* What you have to do: Start at the line in the entries below that contains "Before and after one commit to Sportpicks/SportPicks-Ligas, a", stop at the line that contains "Also changed, not shown: Data/resultados_log.csv, 5", and output exactly the lines in that span, both ends included.

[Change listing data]

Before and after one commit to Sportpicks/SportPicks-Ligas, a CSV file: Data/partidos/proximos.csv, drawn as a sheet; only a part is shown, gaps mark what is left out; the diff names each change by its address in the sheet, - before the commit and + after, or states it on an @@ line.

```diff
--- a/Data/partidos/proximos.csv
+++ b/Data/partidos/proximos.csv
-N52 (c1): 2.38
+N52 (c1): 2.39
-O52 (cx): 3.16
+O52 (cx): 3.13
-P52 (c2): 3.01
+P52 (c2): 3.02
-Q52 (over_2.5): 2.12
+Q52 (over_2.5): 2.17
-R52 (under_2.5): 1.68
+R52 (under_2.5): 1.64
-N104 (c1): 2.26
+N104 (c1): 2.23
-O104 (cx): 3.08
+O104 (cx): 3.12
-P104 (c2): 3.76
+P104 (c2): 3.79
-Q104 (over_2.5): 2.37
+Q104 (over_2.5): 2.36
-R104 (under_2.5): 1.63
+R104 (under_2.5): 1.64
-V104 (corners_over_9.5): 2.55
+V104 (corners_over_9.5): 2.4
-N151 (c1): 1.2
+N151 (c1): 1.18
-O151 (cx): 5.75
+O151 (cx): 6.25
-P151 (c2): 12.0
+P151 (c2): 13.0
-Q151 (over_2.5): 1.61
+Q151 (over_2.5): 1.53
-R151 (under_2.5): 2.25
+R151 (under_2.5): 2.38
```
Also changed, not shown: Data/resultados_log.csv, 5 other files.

* * *

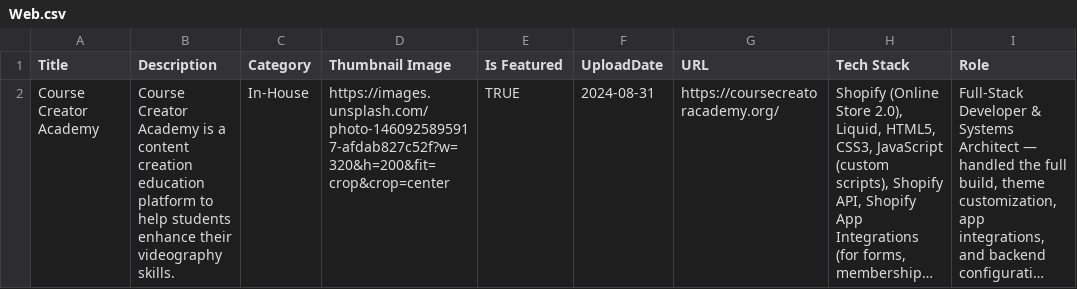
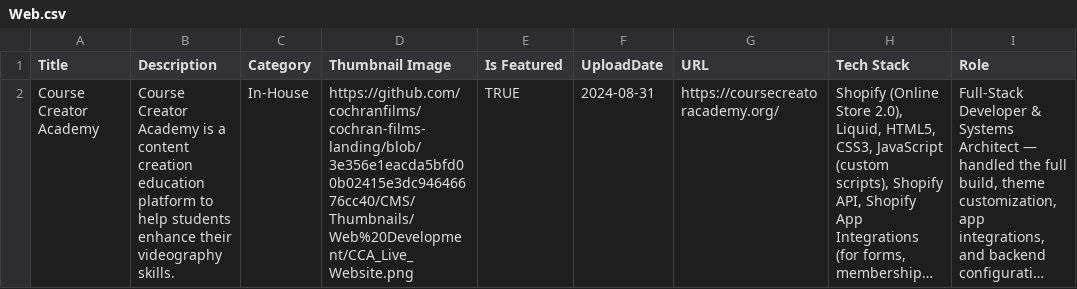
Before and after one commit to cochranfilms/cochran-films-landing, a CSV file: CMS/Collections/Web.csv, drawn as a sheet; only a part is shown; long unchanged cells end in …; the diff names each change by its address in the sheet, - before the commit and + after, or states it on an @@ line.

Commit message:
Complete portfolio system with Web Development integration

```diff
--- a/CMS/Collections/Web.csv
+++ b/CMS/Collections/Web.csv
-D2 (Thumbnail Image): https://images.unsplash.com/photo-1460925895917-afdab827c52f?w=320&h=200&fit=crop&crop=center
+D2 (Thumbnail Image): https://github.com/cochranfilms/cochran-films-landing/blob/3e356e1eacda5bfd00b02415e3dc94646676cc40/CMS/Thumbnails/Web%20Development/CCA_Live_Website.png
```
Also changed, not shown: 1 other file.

* Your response:
Before and after one commit to Sportpicks/SportPicks-Ligas, a CSV file: Data/partidos/proximos.csv, drawn as a sheet; only a part is shown, gaps mark what is left out; the diff names each change by its address in the sheet, - before the commit and + after, or states it on an @@ line.

```diff
--- a/Data/partidos/proximos.csv
+++ b/Data/partidos/proximos.csv
-N52 (c1): 2.38
+N52 (c1): 2.39
-O52 (cx): 3.16
+O52 (cx): 3.13
-P52 (c2): 3.01
+P52 (c2): 3.02
-Q52 (over_2.5): 2.12
+Q52 (over_2.5): 2.17
-R52 (under_2.5): 1.68
+R52 (under_2.5): 1.64
-N104 (c1): 2.26
+N104 (c1): 2.23
-O104 (cx): 3.08
+O104 (cx): 3.12
-P104 (c2): 3.76
+P104 (c2): 3.79
-Q104 (over_2.5): 2.37
+Q104 (over_2.5): 2.36
-R104 (under_2.5): 1.63
+R104 (under_2.5): 1.64
-V104 (corners_over_9.5): 2.55
+V104 (corners_over_9.5): 2.4
-N151 (c1): 1.2
+N151 (c1): 1.18
-O151 (cx): 5.75
+O151 (cx): 6.25
-P151 (c2): 12.0
+P151 (c2): 13.0
-Q151 (over_2.5): 1.61
+Q151 (over_2.5): 1.53
-R151 (under_2.5): 2.25
+R151 (under_2.5): 2.38
```
Also changed, not shown: Data/resultados_log.csv, 5 other files.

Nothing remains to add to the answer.